**PROBLEM**
Copy all lines in the data that contain the string "Museum".

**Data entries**
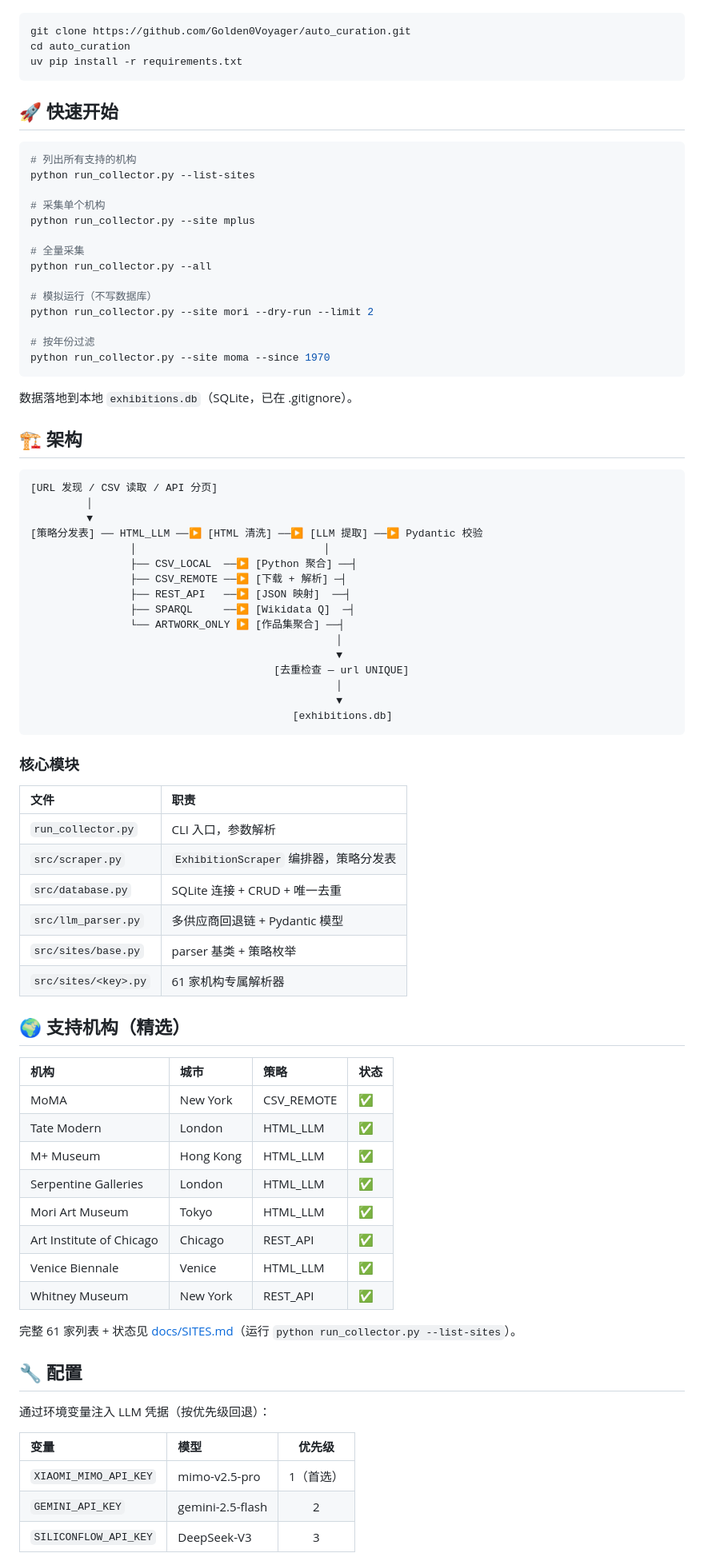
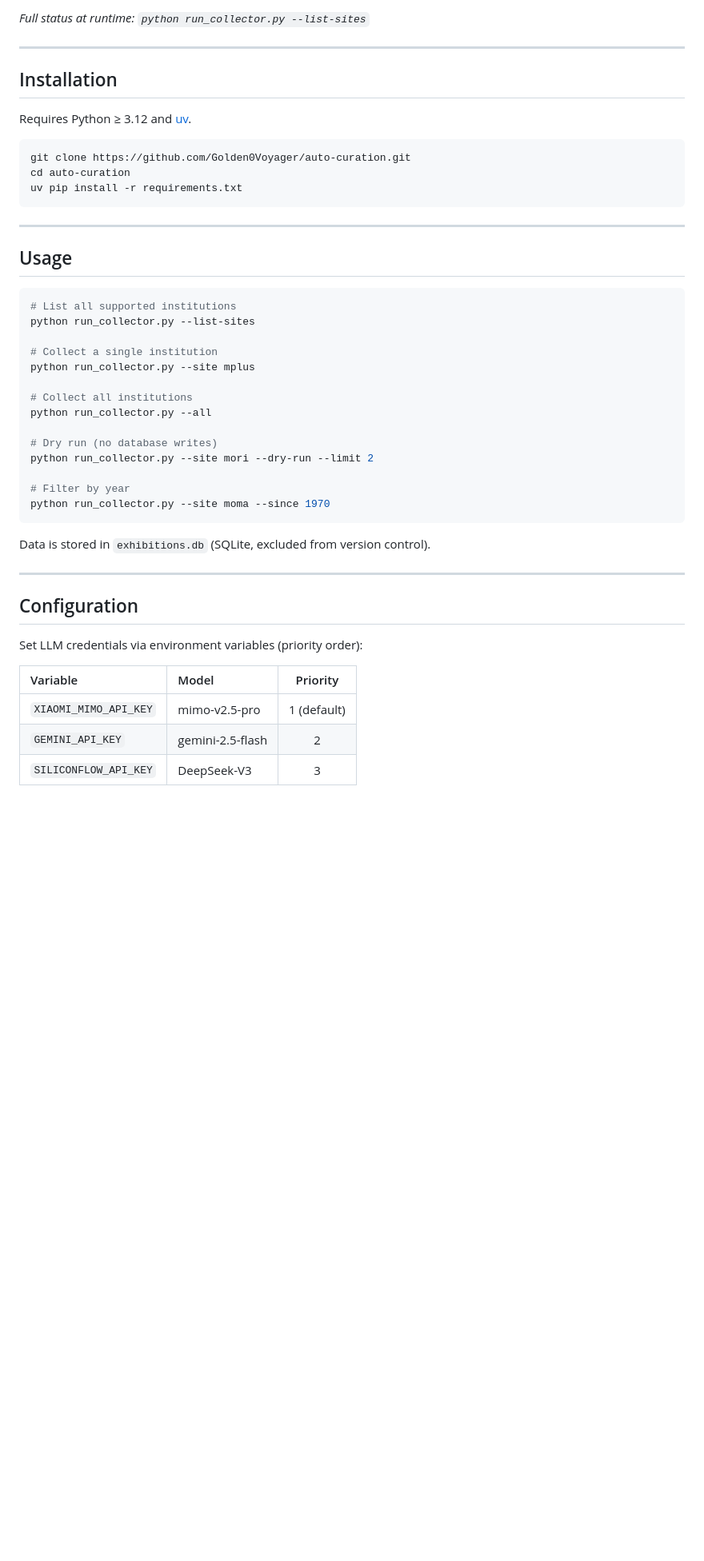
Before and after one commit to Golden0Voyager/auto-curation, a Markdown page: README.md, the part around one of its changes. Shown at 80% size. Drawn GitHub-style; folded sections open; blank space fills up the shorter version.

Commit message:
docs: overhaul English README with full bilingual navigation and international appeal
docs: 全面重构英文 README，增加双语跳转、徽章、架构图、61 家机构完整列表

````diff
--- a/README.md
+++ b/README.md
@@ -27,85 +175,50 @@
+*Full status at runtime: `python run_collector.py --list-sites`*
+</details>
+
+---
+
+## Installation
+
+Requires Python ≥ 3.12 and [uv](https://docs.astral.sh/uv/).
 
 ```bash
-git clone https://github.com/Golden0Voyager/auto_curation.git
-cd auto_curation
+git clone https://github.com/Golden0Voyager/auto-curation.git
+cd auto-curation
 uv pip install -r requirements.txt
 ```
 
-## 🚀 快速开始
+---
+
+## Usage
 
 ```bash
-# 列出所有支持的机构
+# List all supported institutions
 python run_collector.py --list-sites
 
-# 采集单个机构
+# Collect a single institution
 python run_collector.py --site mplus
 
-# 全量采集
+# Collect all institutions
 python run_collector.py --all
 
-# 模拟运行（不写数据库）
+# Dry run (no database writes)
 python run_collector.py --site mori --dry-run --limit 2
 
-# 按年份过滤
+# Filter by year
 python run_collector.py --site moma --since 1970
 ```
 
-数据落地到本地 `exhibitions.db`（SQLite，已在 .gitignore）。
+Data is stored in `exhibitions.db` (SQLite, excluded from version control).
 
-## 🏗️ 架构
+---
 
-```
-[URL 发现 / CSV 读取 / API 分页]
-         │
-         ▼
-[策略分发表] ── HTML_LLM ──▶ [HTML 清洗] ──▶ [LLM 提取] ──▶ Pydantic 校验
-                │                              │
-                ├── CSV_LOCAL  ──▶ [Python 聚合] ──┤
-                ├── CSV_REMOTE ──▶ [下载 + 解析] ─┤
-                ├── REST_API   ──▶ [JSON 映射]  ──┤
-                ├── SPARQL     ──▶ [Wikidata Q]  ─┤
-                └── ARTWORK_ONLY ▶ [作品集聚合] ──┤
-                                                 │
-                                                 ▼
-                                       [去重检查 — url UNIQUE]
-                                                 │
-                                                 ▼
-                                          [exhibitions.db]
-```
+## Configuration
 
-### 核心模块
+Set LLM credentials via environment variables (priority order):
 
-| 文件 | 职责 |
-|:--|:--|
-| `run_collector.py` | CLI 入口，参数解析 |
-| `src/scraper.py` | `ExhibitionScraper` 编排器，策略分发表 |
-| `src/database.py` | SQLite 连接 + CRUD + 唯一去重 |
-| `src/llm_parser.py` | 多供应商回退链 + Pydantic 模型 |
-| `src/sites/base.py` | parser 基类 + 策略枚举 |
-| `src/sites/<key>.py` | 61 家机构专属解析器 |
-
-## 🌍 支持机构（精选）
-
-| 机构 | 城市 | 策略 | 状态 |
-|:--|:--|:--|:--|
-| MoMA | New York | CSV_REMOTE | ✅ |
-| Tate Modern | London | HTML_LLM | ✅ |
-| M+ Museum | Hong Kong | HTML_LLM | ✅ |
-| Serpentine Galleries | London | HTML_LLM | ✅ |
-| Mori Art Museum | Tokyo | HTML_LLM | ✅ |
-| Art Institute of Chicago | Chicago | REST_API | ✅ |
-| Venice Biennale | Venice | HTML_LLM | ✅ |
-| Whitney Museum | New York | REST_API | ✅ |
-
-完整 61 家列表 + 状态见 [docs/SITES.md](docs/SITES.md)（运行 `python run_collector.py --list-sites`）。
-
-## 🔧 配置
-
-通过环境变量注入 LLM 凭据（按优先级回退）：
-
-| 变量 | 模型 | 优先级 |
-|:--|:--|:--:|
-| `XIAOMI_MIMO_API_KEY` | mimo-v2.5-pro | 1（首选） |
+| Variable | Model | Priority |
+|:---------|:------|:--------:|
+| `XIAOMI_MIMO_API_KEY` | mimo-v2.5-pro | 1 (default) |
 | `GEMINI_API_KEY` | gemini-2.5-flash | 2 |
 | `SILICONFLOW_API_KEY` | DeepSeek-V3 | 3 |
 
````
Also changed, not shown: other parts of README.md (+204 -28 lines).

--

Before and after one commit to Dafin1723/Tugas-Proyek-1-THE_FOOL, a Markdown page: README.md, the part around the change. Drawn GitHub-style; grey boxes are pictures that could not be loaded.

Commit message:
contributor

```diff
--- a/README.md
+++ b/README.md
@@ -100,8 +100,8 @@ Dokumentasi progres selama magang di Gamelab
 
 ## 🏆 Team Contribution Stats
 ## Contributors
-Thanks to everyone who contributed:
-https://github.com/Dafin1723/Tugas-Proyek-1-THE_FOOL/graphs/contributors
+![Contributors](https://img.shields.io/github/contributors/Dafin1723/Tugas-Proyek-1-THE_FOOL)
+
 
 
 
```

--

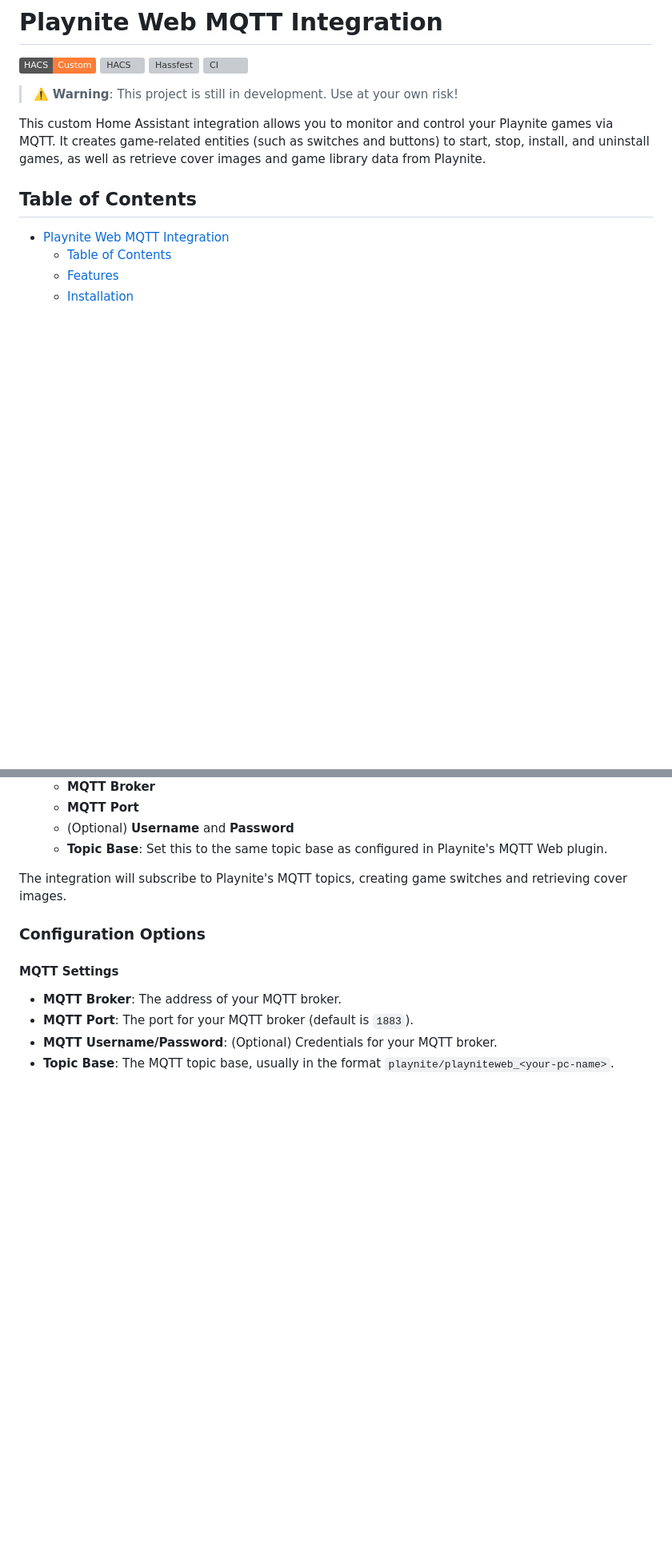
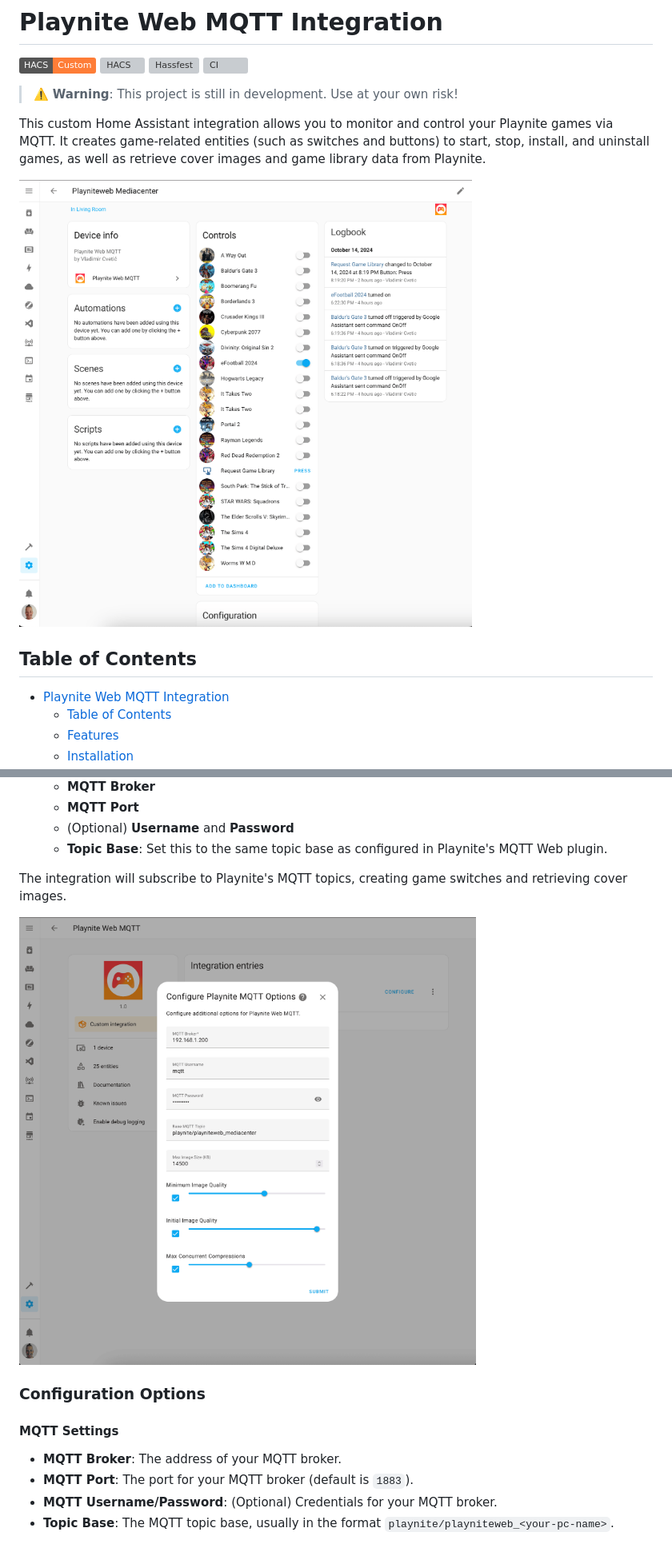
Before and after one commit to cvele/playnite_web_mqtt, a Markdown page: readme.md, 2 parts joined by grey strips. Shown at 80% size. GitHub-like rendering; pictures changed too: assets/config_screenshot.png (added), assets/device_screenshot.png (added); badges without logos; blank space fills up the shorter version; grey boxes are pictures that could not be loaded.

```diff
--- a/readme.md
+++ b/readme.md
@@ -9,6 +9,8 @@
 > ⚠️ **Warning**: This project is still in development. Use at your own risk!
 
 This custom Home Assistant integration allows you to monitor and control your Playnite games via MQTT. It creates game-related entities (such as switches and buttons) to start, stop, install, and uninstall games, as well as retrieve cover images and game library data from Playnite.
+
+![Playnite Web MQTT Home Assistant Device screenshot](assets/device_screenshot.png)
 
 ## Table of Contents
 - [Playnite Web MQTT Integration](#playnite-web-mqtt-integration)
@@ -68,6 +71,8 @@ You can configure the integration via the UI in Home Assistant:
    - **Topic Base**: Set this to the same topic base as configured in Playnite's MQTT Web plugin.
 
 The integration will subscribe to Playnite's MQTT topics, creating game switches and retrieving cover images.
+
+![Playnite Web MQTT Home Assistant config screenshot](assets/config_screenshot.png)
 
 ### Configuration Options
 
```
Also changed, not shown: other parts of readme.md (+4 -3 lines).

**RESPONSE AREA**
-| M+ Museum | Hong Kong | HTML_LLM | ✅ |
-| Mori Art Museum | Tokyo | HTML_LLM | ✅ |
-| Whitney Museum | New York | REST_API | ✅ |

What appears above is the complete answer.